Postby claymore » Tue Oct 18, 2016 7:37 pm

We have a friend who is a serving officer on HMS Ambush.

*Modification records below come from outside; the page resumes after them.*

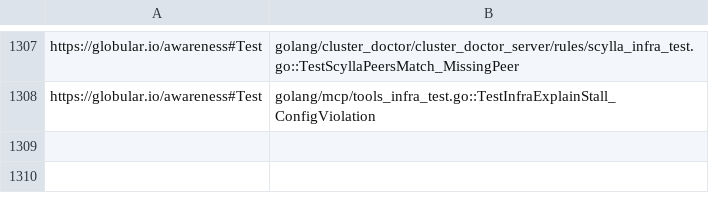
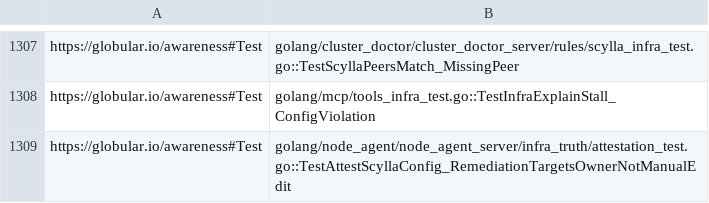
Before and after one commit to globulario/services, a TSV file: docs/awareness/dangling_refs_baseline.tsv, drawn as a sheet; only a part is shown, gaps mark what is left out.

```diff
--- a/docs/awareness/dangling_refs_baseline.tsv
+++ b/docs/awareness/dangling_refs_baseline.tsv
@@ -1308 +1308,2 @@ https://globular.io/awareness#Test	golang/cluster_doctor/cluster_doctor_server/r
 https://globular.io/awareness#Test	golang/mcp/tools_infra_test.go::TestInfraExplainStall_ConfigViolation
+https://globular.io/awareness#Test	golang/node_agent/node_agent_server/infra_truth/attestation_test.go::TestAttestScyllaConfig_RemediationTargetsOwnerNotManualEdit
```
Also changed, not shown: 2 other files.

He seems to be doing a shorebased course until the end of next summer.
I asked if it was the RYA Yachtmaster and got a very tart response.
Regards
Claymore
:goatd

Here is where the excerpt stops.